WORK TO COMPLETE
Find all lines with the word "ipynb" in the material, then copy them.

INFORMATION SHOWN

★ ★ ★ ★ ★ ★ ★

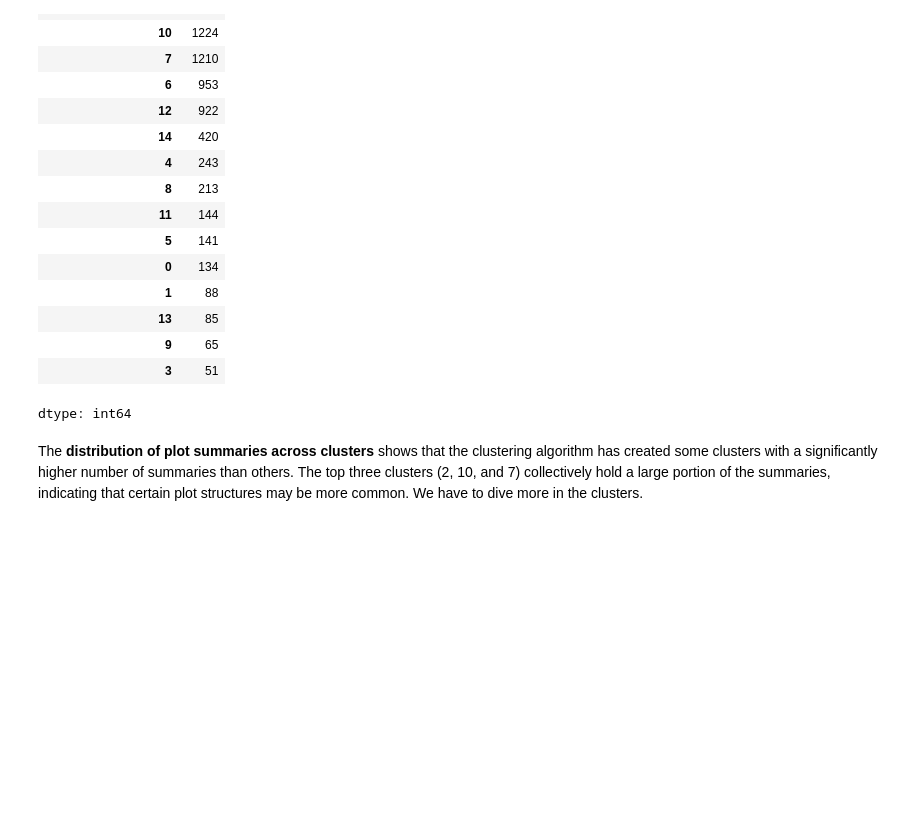
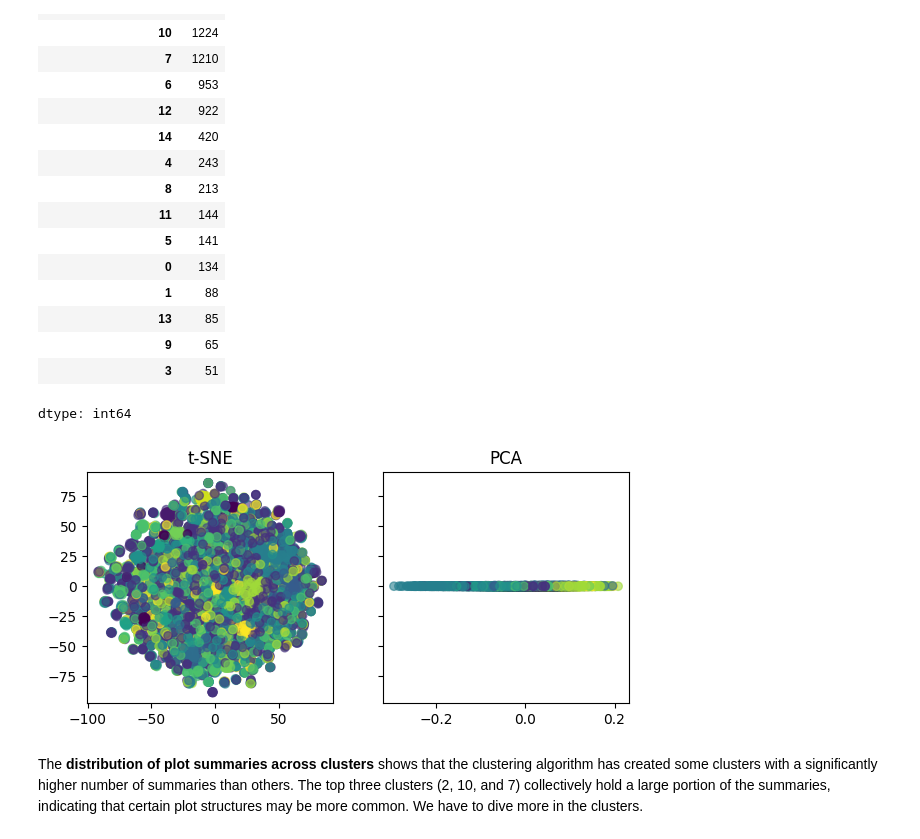
Before and after one commit to arthurEpfl/CMU_MovieCorpus_Data_Analysis, a Jupyter notebook: src/summaries.ipynb, the cells around one changed output. Cells and saved outputs as stored; diff of their text form; code cells hidden in the pictures; blank space fills up the shorter version.

```diff
--- a/src/summaries.ipynb
+++ b/src/summaries.ipynb
@@ -144,6 +135,26 @@ common_summaries['plot_structure_cluster'].value_counts()
 | 9 | 65 |
 | 3 | 51 |
 dtype: int64
+# %%
+X_reduced_tsne = TSNE(n_components=2, init='random', learning_rate='auto', random_state=0).fit_transform(combined_matrix)
+X_reduced_pca = PCA(n_components=2).fit(combined_matrix).transform(combined_matrix)
+# %%
+fig, axs = plt.subplots(1, 2, figsize=(7,3), sharey=True)
+
+# Cluster the data in 3 groups
+labels = common_summaries['plot_structure_cluster']
+
+# Plot the data reduced in 2d space with t-SNE
+axs[0].scatter(X_reduced_tsne[:,0], X_reduced_tsne[:,1], c=labels, alpha=0.6)
+axs[0].set_title("t-SNE")
+
+# Plot the data reduced in 2d space with PCA
+axs[1].scatter(X_reduced_pca[:,0], X_reduced_pca[:,1], c=labels, alpha=0.6)
+axs[1].set_title("PCA")
+
+plt.show()
+# %% [output]
+[figure, added]
 # %% [markdown]
 The **distribution of plot summaries across clusters** shows that the clustering algorithm has created some clusters with a significantly higher number of summaries than others. The top three clusters (2, 10, and 7) collectively hold a large portion of the summaries, indicating that certain plot structures may be more common. We have to dive more in the clusters.
 # %% [markdown]
```
Also changed, not shown: parts of 39 cells of this notebook.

★ ★ ★ ★ ★ ★ ★

PROBLEM SOLUTION
Before and after one commit to arthurEpfl/CMU_MovieCorpus_Data_Analysis, a Jupyter notebook: src/summaries.ipynb, the cells around one changed output. Cells and saved outputs as stored; diff of their text form; code cells hidden in the pictures; blank space fills up the shorter version.
--- a/src/summaries.ipynb
+++ b/src/summaries.ipynb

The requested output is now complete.